Instructions for the task → Please restate the entries below word for word, leaving out any pictures.
----------
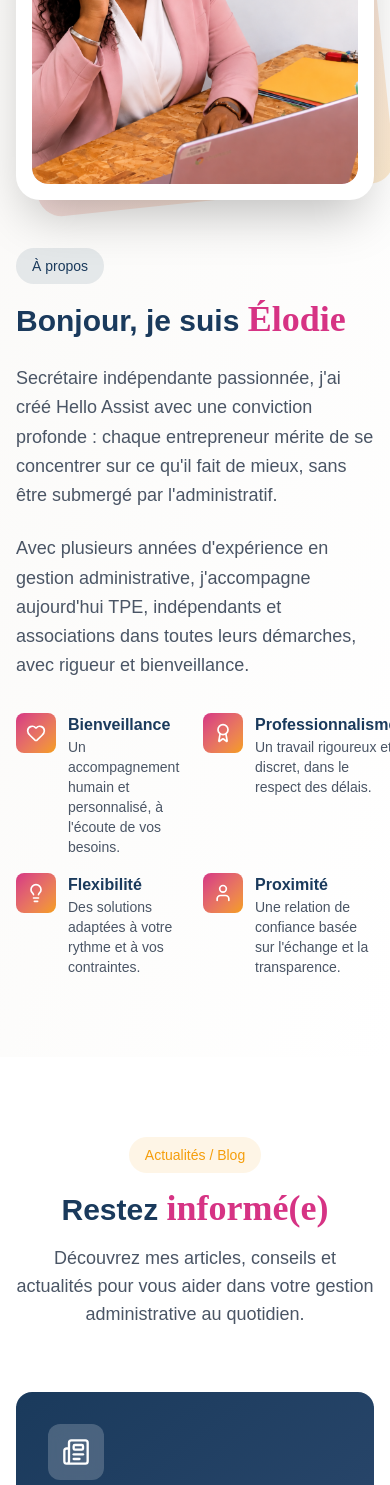
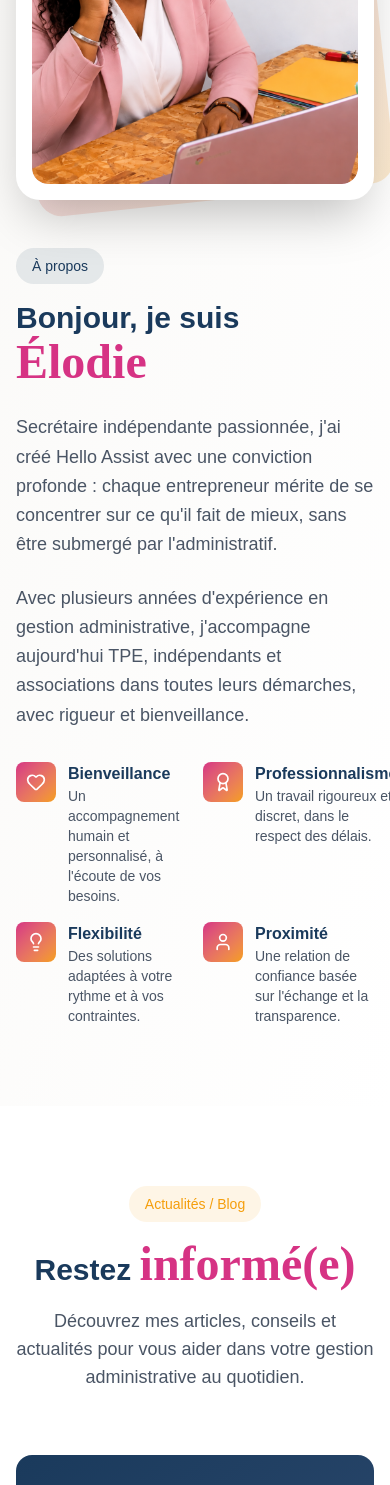
Before and after one commit to agenceleela/helloassist, a Next.js app: page / in a window 390 px wide. Shown: the part 5961-7446 px from the top of the page. Built offline with nearby package versions, Linux system fonts and the light colour scheme.

Commit message:
style: increase script font size for "informé(e)" and "Élodie" to improve readability

```diff
--- a/src/components/About.tsx
+++ b/src/components/About.tsx
@@ -60,7 +60,7 @@ const About = () => {
 
             <h2 className="text-3xl md:text-4xl font-bold text-[#1a3a5c] mb-6">
               Bonjour, je suis{" "}
-              <span className="script-accent text-4xl">Élodie</span>
+              <span className="script-accent text-5xl md:text-6xl">Élodie</span>
             </h2>
 
             <p className="text-gray-600 text-lg leading-relaxed mb-6">
--- a/src/components/Blog.tsx
+++ b/src/components/Blog.tsx
@@ -55,7 +55,7 @@ const Blog = () => {
           </span>
           <h2 className="text-3xl md:text-4xl font-bold text-[#1a3a5c] mb-4">
             Restez{" "}
-            <span className="script-accent text-4xl">informé(e)</span>
+            <span className="script-accent text-5xl md:text-6xl">informé(e)</span>
           </h2>
           <p className="text-gray-600 max-w-2xl mx-auto text-lg">
             Découvrez mes articles, conseils et actualités pour vous aider dans
```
----------
Exercise result →
Before and after one commit to agenceleela/helloassist, a Next.js app: page / in a window 390 px wide. Shown: the part 5961-7446 px from the top of the page. Built offline with nearby package versions, Linux system fonts and the light colour scheme.

Commit message:
style: increase script font size for "informé(e)" and "Élodie" to improve readability

```diff
--- a/src/components/About.tsx
+++ b/src/components/About.tsx
@@ -60,7 +60,7 @@ const About = () => {
 
             <h2 className="text-3xl md:text-4xl font-bold text-[#1a3a5c] mb-6">
               Bonjour, je suis{" "}
-              <span className="script-accent text-4xl">Élodie</span>
+              <span className="script-accent text-5xl md:text-6xl">Élodie</span>
             </h2>
 
             <p className="text-gray-600 text-lg leading-relaxed mb-6">
--- a/src/components/Blog.tsx
+++ b/src/components/Blog.tsx
@@ -55,7 +55,7 @@ const Blog = () => {
           </span>
           <h2 className="text-3xl md:text-4xl font-bold text-[#1a3a5c] mb-4">
             Restez{" "}
-            <span className="script-accent text-4xl">informé(e)</span>
+            <span className="script-accent text-5xl md:text-6xl">informé(e)</span>
           </h2>
           <p className="text-gray-600 max-w-2xl mx-auto text-lg">
             Découvrez mes articles, conseils et actualités pour vous aider dans
```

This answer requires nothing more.